Credit Crunch Not All Doom and Gloom
24 July, 2008 | Web design
Speculation about falling house prices in the UK is rife at present, with officials from various related industries making their predictions.
According to a report from the Nationwide Building Society stated that after ten years of enjoying a housing boom, it saw in May house prices tumbling by 2.5%. This being the largest monthly fall recorded by Nationwide since 1991, making house prices 4.4% lower than they were this time last year.
Peter Bolton king, Chief executive of the National Association of Estate Agents (NAEA) believes, "There is no denying that the credit crunch has affected confidence in the market - especially first time buyers who are finding it hard to find financing to get on the ladder- but it is still important to remember that the underlying factors that support the property market remain: low unemployment, historically low interest rates and a pent - up demand for houses. Therefore, rather than a dramatic fall that some doom and gloom merchants are predicting, it shows we are looking at a return to a more steady market rather than the fantastic prices hikes we have seen in the previous 10 years."
Local Government and The Department of Communities state that, "When looking at trends in the market, it is important to remember that UK house prices are 39% higher than five years ago. The current issue affecting the market is fundamentally about the supply of credit -a very different situation to the early 1990s which was about high interest rates and unemployment."

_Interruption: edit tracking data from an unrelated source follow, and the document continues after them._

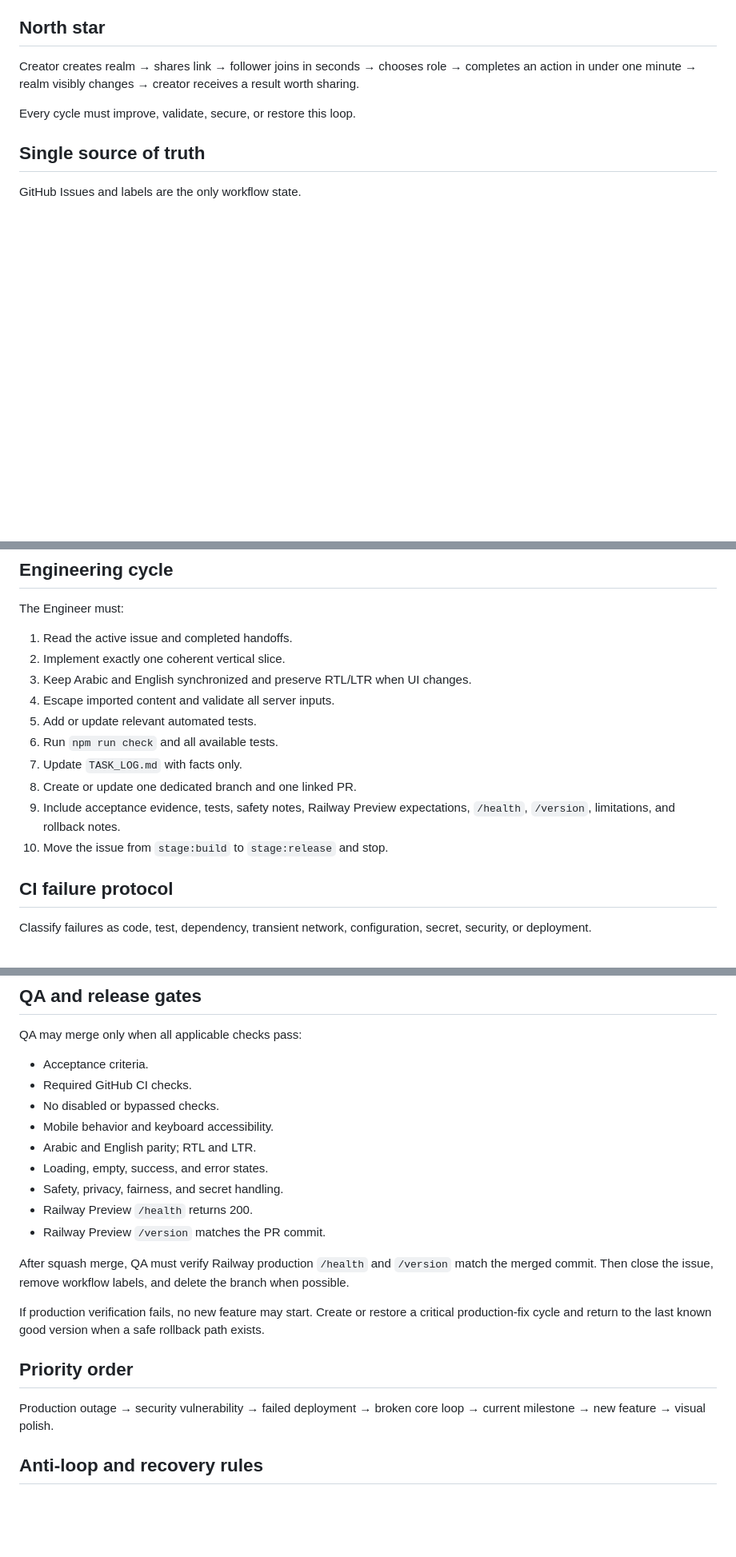
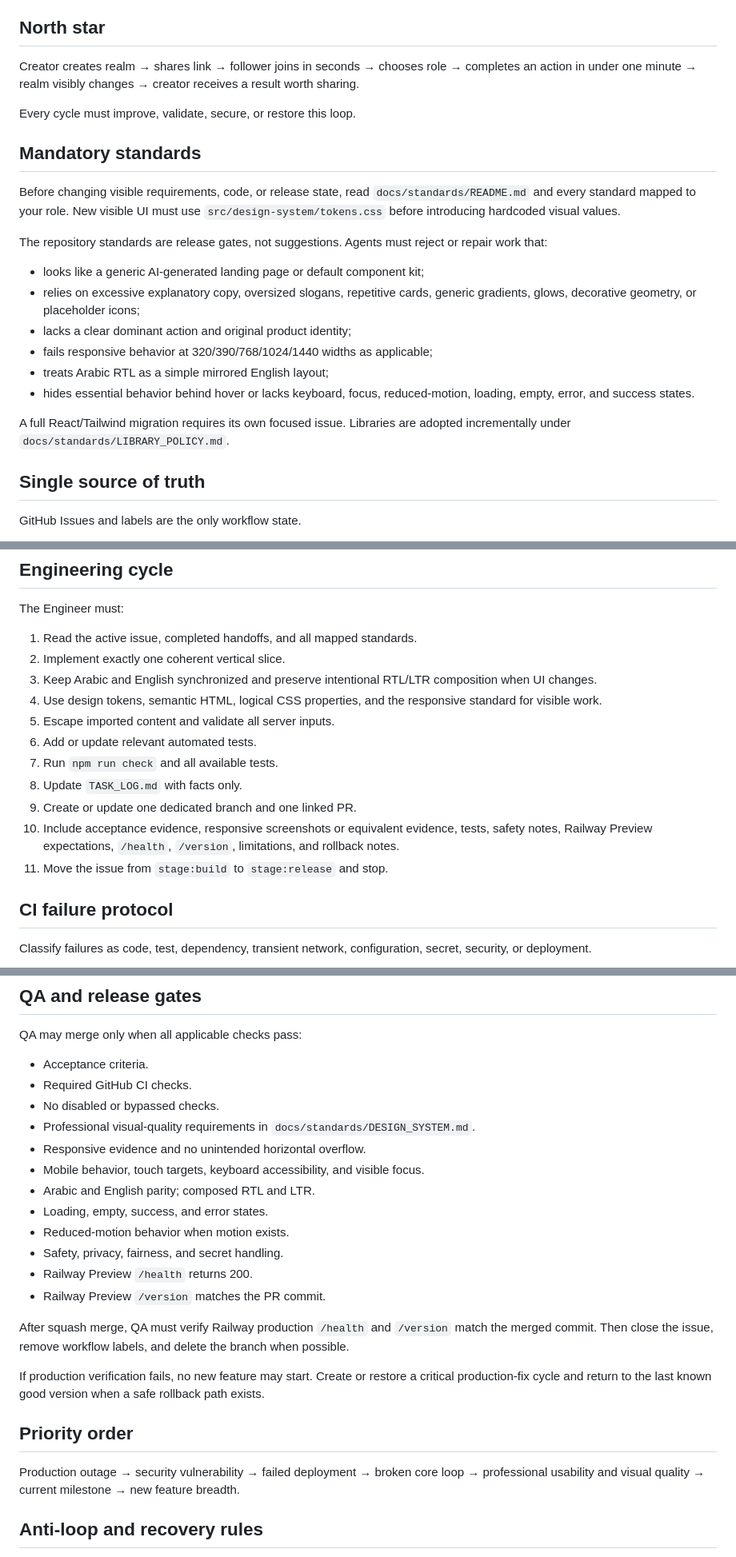
Before and after one commit to abdullahkrs/Creatorverse, a Markdown page: AGENT.md, 3 parts joined by grey strips. Shown at 80% size. Drawn GitHub-style; blank space fills up the shorter version.

Commit message:
docs: make design standards mandatory for agents

```diff
--- a/AGENT.md
+++ b/AGENT.md
@@ -11,6 +11,21 @@ Build a mobile-first creator-community game where creators form fictional digita
 Creator creates realm → shares link → follower joins in seconds → chooses role → completes an action in under one minute → realm visibly changes → creator receives a result worth sharing.
 
 Every cycle must improve, validate, secure, or restore this loop.
+
+## Mandatory standards
+
+Before changing visible requirements, code, or release state, read `docs/standards/README.md` and every standard mapped to your role. New visible UI must use `src/design-system/tokens.css` before introducing hardcoded visual values.
+
+The repository standards are release gates, not suggestions. Agents must reject or repair work that:
+
+- looks like a generic AI-generated landing page or default component kit;
+- relies on excessive explanatory copy, oversized slogans, repetitive cards, generic gradients, glows, decorative geometry, or placeholder icons;
+- lacks a clear dominant action and original product identity;
+- fails responsive behavior at 320/390/768/1024/1440 widths as applicable;
+- treats Arabic RTL as a simple mirrored English layout;
+- hides essential behavior behind hover or lacks keyboard, focus, reduced-motion, loading, empty, error, and success states.
+
+A full React/Tailwind migration requires its own focused issue. Libraries are adopted incrementally under `docs/standards/LIBRARY_POLICY.md`.
 
 ## Single source of truth
 
@@ -60,16 +76,17 @@ A task must be split before implementation if it has more than one independent u
 
 The Engineer must:
 
-1. Read the active issue and completed handoffs.
+1. Read the active issue, completed handoffs, and all mapped standards.
 2. Implement exactly one coherent vertical slice.
-3. Keep Arabic and English synchronized and preserve RTL/LTR when UI changes.
-4. Escape imported content and validate all server inputs.
-5. Add or update relevant automated tests.
-6. Run `npm run check` and all available tests.
-7. Update `TASK_LOG.md` with facts only.
-8. Create or update one dedicated branch and one linked PR.
-9. Include acceptance evidence, tests, safety notes, Railway Preview expectations, `/health`, `/version`, limitations, and rollback notes.
-10. Move the issue from `stage:build` to `stage:release` and stop.
+3. Keep Arabic and English synchronized and preserve intentional RTL/LTR composition when UI changes.
+4. Use design tokens, semantic HTML, logical CSS properties, and the responsive standard for visible work.
+5. Escape imported content and validate all server inputs.
+6. Add or update relevant automated tests.
+7. Run `npm run check` and all available tests.
+8. Update `TASK_LOG.md` with facts only.
+9. Create or update one dedicated branch and one linked PR.
+10. Include acceptance evidence, responsive screenshots or equivalent evidence, tests, safety notes, Railway Preview expectations, `/health`, `/version`, limitations, and rollback notes.
+11. Move the issue from `stage:build` to `stage:release` and stop.
 
 ## CI failure protocol
 
@@ -89,9 +106,12 @@ QA may merge only when all applicable checks pass:
 - Acceptance criteria.
 - Required GitHub CI checks.
 - No disabled or bypassed checks.
-- Mobile behavior and keyboard accessibility.
-- Arabic and English parity; RTL and LTR.
+- Professional visual-quality requirements in `docs/standards/DESIGN_SYSTEM.md`.
+- Responsive evidence and no unintended horizontal overflow.
+- Mobile behavior, touch targets, keyboard accessibility, and visible focus.
+- Arabic and English parity; composed RTL and LTR.
 - Loading, empty, success, and error states.
+- Reduced-motion behavior when motion exists.
 - Safety, privacy, fairness, and secret handling.
 - Railway Preview `/health` returns 200.
 - Railway Preview `/version` matches the PR commit.
@@ -102,7 +122,7 @@ If production verification fails, no new feature may start. Create or restore a
 
 ## Priority order
 
-Production outage → security vulnerability → failed deployment → broken core loop → current milestone → new feature → visual polish.
+Production outage → security vulnerability → failed deployment → broken core loop → professional usability and visual quality → current milestone → new feature breadth.
 
 ## Anti-loop and recovery rules
 
```
Also changed, not shown: other parts of AGENT.md (+5 -3 lines).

The Royal Institute of Chartered Surveyors states that, "The difficulties in the mortgage Market are stretching accessibility and threaten to reduce transaction levels By 40% this year. With buyers unable to secure financing on reasonable terms, Some sellers are now choosing to cut prices. The market will only stabilise once transaction volumes recover. The government and the Bank of England should continue to implement measures to restore the smooth functioning the mortgage market, before the drop in transactions and prices begins to really hurt the economy."